Yesterday, our own John Voita kicked off a week of some in-depth free agency breakdowns. The focus of that first piece was Serge Ibaka, a veteran anchor who would no doubt boost the Suns’ offense, defense and leadership. At the same time, a player of Ibaka’s caliber will be pricey, requiring the Suns to make some theoretical cuts to their roster to preserve cap space.
But what if the Suns decide to “run it back,” as some fans have been suggesting since their 8-0 bubble run? If they focus on using bird rights to re-sign players like Saric, Baynes, and Carter, can they still add additional talent in an effort to improve?
The answer is yes! If the Suns decide to function as an over-the-cap team this offseason, they will still have access to a mid-level exception ($9.3 million this past season), and a bi-annual exception ($3.6 million, can only be used every other year). While this isn’t enough money to attract any top-tier names, it’s an appealing compromise where the team gets to maintain some consistency while still adding fresh talent.
Let’s say the Suns do have access to their MLE, and are in the market for a player in the $7-10 million range on a short-term deal. What type of guy could they target with that money?
In that event, I’d like to make the case for Justin Holiday as the first player I call.
Alright, here’s my pitch. Who do Suns fans like right now more than Mikal Bridges? Maybe Devin Booker? But even Devin Booker isn’t seeing his name shared on Twitter by thousands of accounts to the point that just his name alone is trending. In reality, Bridges’ ability to capture the hearts of Suns fans as just a 9 PPG scorer is remarkable. He stands for everything that makes a basketball team’s culture great: hustle, selflessness, awareness, and defense.
And you know what would be better than one Mikal Bridges? Two Mikal Bridgeses.
As far as I can tell, there is no free agent on the market this year more similar to Mikal Bridges than Justin Holiday. Let me explain why:
First, the length. Oh my goodness, the length! Standing 6’6” but sporting a 7’0” wingspan, Holiday would fit in perfectly next to long wings like Bridges (7’1” wingspan) and Oubre (7’2”). Whereas Bridges and Oubre are natural SFs with the ability to play up to the 4, Holiday is a natural SG who can play up to the 3. His offensive role might be limited (more on that in a bit), but defensively he can very comfortably guard positions 1-3.
When it comes to defensive box score stats, Holiday checks all the boxes, averaging 1.7 steals and 0.9 blocks per 36 minutes this past season. Bridges, for comparison, averaged 1.8 steals and 0.8 blocks per 36.
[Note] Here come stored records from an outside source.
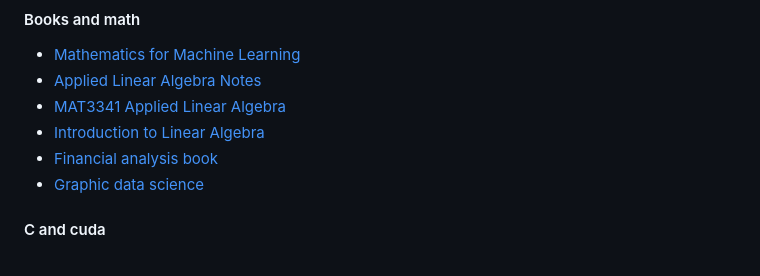
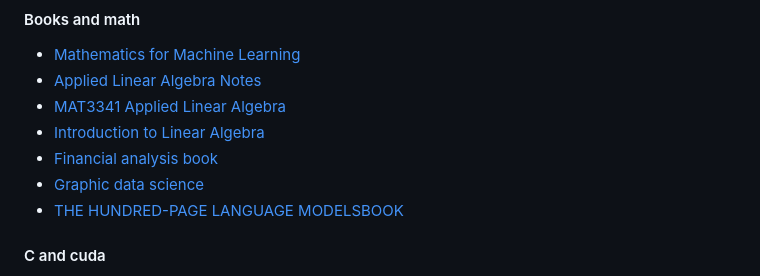
Before and after one commit to KevorkSulahian/ML_journey, a Markdown page: README.md, the part around the change. GitHub-like rendering.

```diff
--- a/README.md
+++ b/README.md
@@ -53,6 +53,7 @@ This will be my own journey of me learning being better at ML. This is meant to
 - [Introduction to Linear Algebra](https://pabloinsente.github.io/intro-linear-algebra)
 - [Financial analysis book](https://github.com/realmistic/PythonInvest-basic-fin-analysis)
 - [Graphic data science](https://geographicdata.science/book/intro.html)
+- [THE HUNDRED-PAGE LANGUAGE MODELSBOOK](https://thelmbook.com/)
 
 
 #### C and cuda
```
But it’s not just about the steals, the blocks, the deflections, it’s the way in which Holiday racks up those numbers. He is one of the best anticipatory defenders in the league, cutting off passing and driving lanes before the offense has a chance to know what hit them. His rotations are razor sharp, something that will help prevent breakdowns even if he doesn’t receive credit in the box score.
So why is he going under the radar? A player like this is an obvious positive, shouldn’t he be raking in the cash?
Well, the truth is that even at the age of 31, Holiday’s offensive game is a bit of a work in progress. On the one hand, he shot a career-high 41% from deep this season, with many of those threes coming off the dribble. That’s a great asset to have.
However, Holiday’s finishing numbers at the rim remain subpar, he can’t really create for others, and he has no in-between game. While he might provide a boost to your spacing, that’s about all you can expect from him on that end of the court, barring some unexpected progression.
Still, I believe I’ve described the perfect 3-and-D role player. That’s easily worth the Suns’ MLE, if they opt to go over the cap. And it’s a great way to add an above-average depth piece while still retaining talent.
Imagine for a second a lineup of Devin Booker, Justin Holiday, Mikal Bridges, Kelly Oubre, and Deandre Ayton. Not only do you have an elite scorer and playmaker in Booker, and an elite lob threat in Ayton, but by surrounding that duo with three wings with 7’+ wingspans, you can build an incredibly formidable defense around Booker that has the confidence to be aggressive on defense and hit threes on offense. It’s an impeccably well-balanced lineup, and would give Rubio the chance to earn some additional rest as he enters his age 30 season.
If you’d like to see some footage of Holiday, I broke down his game in an extensive review on my podcast’s YouTube channel. There you’ll find some additional nuggets of info, such as a detailed shooting breakdown and a look at how dire his finishing numbers are.
Now it’s your turn to leave your thoughts. Should the Suns (again) go after the lesser brother?
Should the Suns target Justin Holiday?
This poll is closed
Yes! Great idea!
Not one of my favorite choices, but I wouldn’t mind.
Not interested at all